*Entries provided*.
· · ·

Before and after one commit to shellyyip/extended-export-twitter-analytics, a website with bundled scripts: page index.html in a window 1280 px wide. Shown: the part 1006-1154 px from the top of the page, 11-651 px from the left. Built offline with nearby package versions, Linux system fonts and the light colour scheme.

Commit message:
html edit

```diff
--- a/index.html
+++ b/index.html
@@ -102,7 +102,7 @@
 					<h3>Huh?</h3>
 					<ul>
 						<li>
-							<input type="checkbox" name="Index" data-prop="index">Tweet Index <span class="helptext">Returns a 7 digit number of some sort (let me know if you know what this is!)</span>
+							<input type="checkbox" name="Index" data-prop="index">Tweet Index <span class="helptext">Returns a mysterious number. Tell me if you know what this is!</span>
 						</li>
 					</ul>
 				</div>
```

· · ·

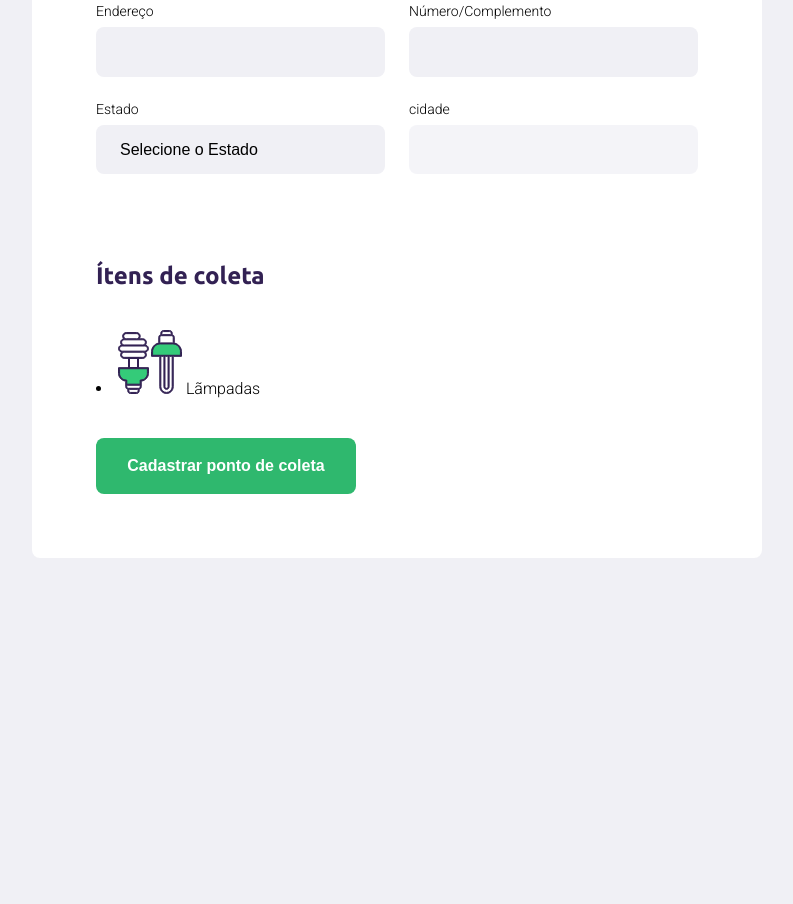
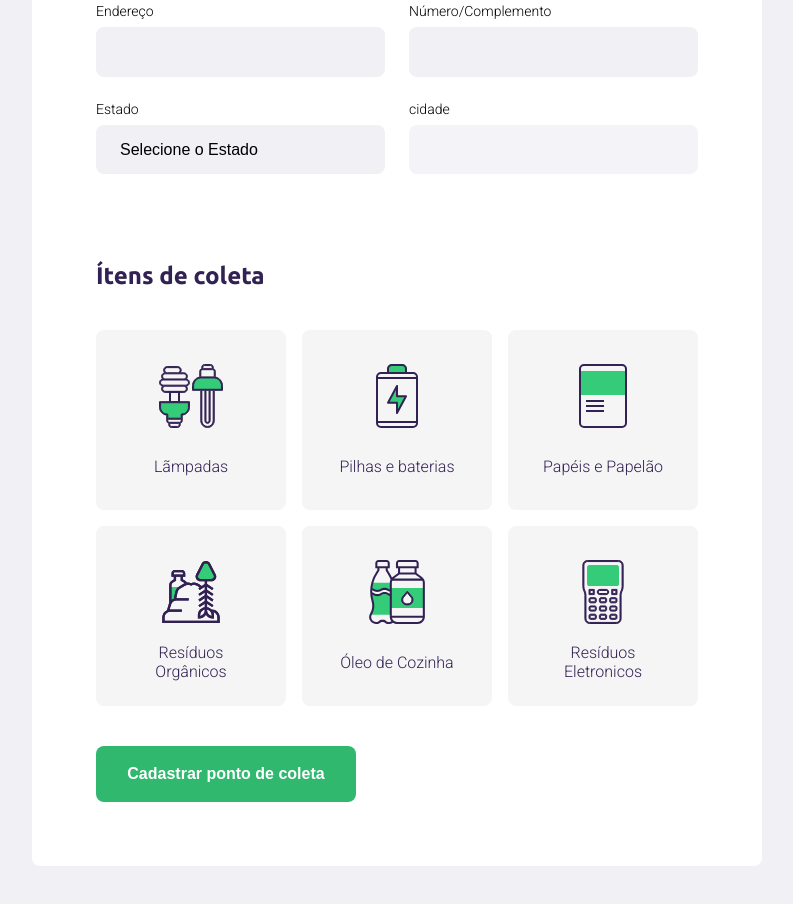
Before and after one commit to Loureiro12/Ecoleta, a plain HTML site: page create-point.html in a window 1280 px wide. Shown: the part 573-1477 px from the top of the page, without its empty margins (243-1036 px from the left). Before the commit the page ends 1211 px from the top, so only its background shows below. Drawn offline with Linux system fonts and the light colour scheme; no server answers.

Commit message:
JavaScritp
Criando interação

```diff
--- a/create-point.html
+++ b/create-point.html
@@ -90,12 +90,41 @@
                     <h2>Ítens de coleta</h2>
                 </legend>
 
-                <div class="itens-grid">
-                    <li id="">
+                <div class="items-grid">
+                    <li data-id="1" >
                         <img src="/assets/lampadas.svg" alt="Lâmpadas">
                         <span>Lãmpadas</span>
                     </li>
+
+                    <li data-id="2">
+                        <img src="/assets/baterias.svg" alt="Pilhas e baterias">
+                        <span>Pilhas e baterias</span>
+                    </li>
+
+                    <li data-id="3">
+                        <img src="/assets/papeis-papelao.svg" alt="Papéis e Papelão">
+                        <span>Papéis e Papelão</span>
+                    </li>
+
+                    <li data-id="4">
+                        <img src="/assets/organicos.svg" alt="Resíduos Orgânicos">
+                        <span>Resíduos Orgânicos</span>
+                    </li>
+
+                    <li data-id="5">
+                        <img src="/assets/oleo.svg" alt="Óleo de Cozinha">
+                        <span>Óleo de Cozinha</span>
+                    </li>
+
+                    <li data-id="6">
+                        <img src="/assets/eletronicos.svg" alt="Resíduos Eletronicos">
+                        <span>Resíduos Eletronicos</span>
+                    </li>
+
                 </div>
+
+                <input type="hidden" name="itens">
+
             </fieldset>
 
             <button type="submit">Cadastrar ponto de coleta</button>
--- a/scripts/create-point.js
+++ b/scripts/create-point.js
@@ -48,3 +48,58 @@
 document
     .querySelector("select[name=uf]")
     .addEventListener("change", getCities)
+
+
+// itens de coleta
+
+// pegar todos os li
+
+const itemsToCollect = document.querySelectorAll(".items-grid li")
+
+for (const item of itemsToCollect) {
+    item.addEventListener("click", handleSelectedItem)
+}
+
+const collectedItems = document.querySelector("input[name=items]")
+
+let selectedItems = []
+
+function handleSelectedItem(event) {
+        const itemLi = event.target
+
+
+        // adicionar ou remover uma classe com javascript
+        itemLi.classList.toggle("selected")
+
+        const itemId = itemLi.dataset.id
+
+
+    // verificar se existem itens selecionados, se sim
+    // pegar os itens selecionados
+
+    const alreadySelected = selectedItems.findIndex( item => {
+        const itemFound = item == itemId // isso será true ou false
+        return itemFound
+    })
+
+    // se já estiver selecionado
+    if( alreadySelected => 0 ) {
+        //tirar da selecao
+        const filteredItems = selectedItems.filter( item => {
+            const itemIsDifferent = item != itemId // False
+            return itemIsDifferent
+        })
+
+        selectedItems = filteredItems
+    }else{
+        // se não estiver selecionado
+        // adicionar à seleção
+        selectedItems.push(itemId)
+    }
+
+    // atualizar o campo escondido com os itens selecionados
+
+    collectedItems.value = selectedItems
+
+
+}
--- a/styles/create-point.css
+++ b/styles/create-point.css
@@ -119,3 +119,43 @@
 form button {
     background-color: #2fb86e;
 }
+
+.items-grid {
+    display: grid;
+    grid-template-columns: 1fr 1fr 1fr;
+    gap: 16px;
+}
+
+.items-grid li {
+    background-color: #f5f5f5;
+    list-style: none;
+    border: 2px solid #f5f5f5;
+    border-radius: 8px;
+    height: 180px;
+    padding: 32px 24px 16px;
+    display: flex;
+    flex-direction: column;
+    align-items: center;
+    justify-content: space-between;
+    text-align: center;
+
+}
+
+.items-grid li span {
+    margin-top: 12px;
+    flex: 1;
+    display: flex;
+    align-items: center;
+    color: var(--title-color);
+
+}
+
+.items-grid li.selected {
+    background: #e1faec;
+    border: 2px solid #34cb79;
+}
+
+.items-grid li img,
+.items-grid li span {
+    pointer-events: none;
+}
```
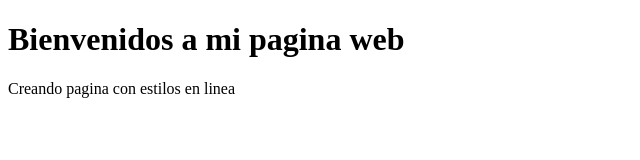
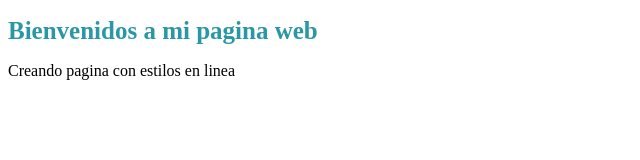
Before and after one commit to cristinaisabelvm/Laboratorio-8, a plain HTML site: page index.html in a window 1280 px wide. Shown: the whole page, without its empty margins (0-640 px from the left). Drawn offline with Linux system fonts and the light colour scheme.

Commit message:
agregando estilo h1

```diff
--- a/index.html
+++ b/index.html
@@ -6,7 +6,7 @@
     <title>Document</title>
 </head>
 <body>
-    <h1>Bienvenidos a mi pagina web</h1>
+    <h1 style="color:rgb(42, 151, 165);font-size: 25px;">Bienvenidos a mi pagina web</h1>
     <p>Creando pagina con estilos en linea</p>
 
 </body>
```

· · ·

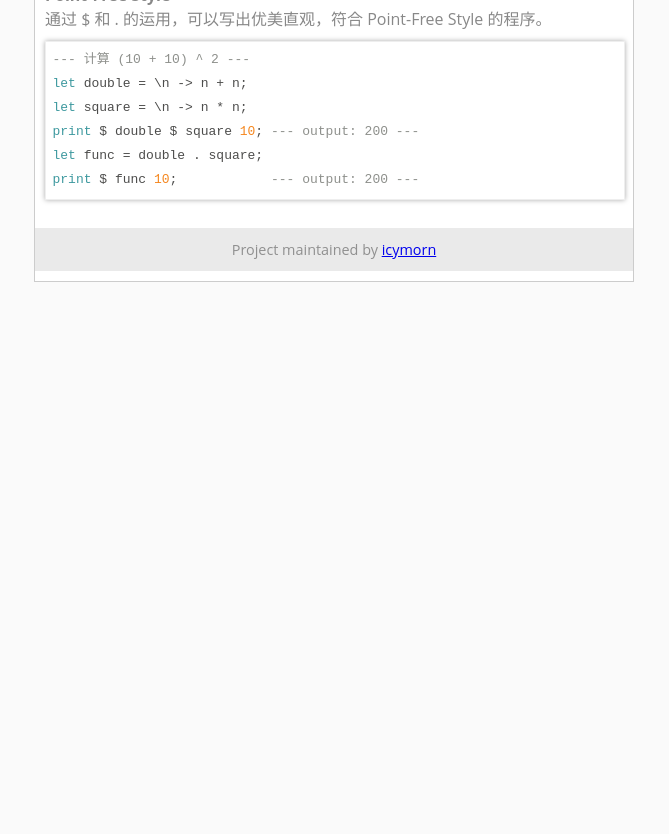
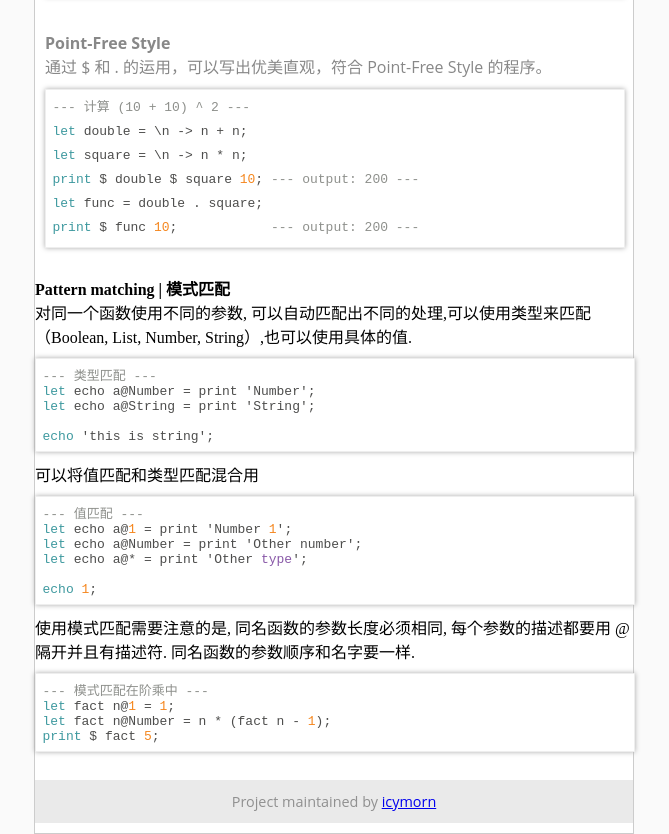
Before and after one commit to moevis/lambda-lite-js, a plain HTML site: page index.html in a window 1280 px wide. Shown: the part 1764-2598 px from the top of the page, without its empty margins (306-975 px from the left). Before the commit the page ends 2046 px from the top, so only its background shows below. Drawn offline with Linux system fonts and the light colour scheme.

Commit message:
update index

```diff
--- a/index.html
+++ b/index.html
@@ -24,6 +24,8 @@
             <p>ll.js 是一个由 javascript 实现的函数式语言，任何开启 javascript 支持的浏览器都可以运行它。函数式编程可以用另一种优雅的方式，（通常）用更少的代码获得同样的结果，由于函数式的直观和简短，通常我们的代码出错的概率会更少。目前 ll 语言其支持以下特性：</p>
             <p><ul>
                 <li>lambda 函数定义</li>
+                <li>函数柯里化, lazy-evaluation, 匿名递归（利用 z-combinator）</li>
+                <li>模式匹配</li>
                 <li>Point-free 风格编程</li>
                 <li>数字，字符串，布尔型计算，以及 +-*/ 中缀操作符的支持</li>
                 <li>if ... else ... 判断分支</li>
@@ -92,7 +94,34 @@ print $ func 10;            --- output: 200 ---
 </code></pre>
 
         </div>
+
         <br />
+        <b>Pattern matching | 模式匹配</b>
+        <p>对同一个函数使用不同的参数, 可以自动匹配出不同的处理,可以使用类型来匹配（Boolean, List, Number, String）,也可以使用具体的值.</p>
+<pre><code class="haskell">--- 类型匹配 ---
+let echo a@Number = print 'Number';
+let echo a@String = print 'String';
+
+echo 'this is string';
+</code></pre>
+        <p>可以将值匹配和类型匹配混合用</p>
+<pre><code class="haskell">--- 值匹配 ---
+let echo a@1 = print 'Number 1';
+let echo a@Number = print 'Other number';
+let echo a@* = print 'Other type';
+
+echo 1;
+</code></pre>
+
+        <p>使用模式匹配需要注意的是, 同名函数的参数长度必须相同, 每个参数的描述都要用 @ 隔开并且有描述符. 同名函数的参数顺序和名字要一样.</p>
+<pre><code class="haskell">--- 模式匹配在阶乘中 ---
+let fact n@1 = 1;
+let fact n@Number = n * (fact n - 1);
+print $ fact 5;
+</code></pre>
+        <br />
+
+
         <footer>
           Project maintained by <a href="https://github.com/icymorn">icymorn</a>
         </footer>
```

· · ·

*Exercise*. Each line in the listing above that includes "selecionados" is to be copied.

*Finished exercise*.
+    // verificar se existem itens selecionados, se sim
+    // pegar os itens selecionados
+    // atualizar o campo escondido com os itens selecionados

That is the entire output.